Below are some records; copy each line in them that contains "grid".

===== Data

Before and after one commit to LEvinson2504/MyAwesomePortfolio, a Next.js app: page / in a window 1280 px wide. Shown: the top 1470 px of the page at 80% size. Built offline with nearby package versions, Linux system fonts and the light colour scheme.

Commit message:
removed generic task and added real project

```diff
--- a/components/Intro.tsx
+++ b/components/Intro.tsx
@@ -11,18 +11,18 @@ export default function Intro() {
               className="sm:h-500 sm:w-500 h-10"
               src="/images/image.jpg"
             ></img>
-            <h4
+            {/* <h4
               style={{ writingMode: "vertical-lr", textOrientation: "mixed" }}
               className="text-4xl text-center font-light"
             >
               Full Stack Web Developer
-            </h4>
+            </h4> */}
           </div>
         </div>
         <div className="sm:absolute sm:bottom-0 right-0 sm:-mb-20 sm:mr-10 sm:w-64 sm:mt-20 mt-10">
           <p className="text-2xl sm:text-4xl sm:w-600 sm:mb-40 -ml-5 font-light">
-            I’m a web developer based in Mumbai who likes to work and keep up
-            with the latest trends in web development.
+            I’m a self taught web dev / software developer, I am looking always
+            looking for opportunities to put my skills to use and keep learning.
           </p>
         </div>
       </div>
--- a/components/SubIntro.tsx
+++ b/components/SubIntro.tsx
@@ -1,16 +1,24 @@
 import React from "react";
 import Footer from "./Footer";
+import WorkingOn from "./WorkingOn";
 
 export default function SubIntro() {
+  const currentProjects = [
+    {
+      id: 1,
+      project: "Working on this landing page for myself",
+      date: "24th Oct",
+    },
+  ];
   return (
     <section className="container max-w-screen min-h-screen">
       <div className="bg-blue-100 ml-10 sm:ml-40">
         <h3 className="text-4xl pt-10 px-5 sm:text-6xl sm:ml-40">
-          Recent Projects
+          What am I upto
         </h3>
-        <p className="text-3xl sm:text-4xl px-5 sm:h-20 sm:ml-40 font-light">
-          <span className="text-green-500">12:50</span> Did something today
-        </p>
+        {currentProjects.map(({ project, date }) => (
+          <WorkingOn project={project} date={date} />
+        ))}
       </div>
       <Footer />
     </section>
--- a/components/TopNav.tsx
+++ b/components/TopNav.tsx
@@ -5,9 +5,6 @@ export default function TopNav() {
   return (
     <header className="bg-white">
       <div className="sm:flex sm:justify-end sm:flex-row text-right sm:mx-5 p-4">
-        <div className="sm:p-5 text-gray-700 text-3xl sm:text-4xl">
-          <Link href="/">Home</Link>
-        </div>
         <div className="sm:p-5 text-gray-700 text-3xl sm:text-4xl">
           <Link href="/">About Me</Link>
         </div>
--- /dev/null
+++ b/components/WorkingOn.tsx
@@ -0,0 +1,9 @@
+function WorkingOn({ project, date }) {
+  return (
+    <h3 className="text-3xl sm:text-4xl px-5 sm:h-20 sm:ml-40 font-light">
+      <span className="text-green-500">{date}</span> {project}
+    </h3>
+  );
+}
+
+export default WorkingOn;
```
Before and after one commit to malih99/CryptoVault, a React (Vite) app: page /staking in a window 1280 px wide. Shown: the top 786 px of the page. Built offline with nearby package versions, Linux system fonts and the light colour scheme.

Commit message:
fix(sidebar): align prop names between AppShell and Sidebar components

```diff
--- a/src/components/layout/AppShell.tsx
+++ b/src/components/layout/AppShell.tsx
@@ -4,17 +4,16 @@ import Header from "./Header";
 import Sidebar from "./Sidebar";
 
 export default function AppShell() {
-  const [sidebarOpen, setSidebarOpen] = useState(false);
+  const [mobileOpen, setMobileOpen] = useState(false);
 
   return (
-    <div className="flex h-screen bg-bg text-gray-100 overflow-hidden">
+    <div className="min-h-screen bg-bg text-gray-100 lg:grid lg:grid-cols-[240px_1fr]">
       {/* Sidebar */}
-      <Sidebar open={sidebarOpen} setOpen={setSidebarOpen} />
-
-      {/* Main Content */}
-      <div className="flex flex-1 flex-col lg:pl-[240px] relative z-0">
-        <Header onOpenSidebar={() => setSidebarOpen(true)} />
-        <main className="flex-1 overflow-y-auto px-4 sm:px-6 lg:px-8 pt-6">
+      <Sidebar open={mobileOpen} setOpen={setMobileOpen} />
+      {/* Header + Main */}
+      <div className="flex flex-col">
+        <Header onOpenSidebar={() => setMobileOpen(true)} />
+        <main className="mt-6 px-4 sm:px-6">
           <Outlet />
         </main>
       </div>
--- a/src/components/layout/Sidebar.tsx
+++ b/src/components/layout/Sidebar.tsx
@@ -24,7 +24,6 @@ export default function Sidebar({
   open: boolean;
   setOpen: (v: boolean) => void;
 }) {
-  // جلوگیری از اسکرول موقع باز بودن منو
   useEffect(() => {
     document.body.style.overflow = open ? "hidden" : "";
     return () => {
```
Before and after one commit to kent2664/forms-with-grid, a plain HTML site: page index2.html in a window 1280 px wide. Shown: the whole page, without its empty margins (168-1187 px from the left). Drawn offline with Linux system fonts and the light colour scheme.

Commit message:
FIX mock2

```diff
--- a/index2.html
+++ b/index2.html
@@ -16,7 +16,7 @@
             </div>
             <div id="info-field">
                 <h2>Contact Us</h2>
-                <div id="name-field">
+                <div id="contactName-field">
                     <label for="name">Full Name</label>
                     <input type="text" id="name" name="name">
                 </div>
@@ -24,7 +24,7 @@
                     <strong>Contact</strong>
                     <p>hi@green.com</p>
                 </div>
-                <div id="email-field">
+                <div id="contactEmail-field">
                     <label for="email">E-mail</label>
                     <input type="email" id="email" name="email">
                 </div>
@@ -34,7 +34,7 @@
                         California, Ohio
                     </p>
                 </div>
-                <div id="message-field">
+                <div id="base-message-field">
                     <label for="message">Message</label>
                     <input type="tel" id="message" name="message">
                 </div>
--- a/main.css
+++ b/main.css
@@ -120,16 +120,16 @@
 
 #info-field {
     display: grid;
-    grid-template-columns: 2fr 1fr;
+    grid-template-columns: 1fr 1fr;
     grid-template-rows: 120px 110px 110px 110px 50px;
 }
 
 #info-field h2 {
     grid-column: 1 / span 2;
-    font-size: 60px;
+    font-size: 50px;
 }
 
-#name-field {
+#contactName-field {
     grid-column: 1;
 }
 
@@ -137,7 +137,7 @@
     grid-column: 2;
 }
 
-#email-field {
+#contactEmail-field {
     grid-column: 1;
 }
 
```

==========

#### Response area
+    <div className="min-h-screen bg-bg text-gray-100 lg:grid lg:grid-cols-[240px_1fr]">
Before and after one commit to kent2664/forms-with-grid, a plain HTML site: page index2.html in a window 1280 px wide. Shown: the whole page, without its empty margins (168-1187 px from the left). Drawn offline with Linux system fonts and the light colour scheme.
     display: grid;
-    grid-template-columns: 2fr 1fr;
+    grid-template-columns: 1fr 1fr;
     grid-template-rows: 120px 110px 110px 110px 50px;
     grid-column: 1 / span 2;
     grid-column: 1;
     grid-column: 2;
     grid-column: 1;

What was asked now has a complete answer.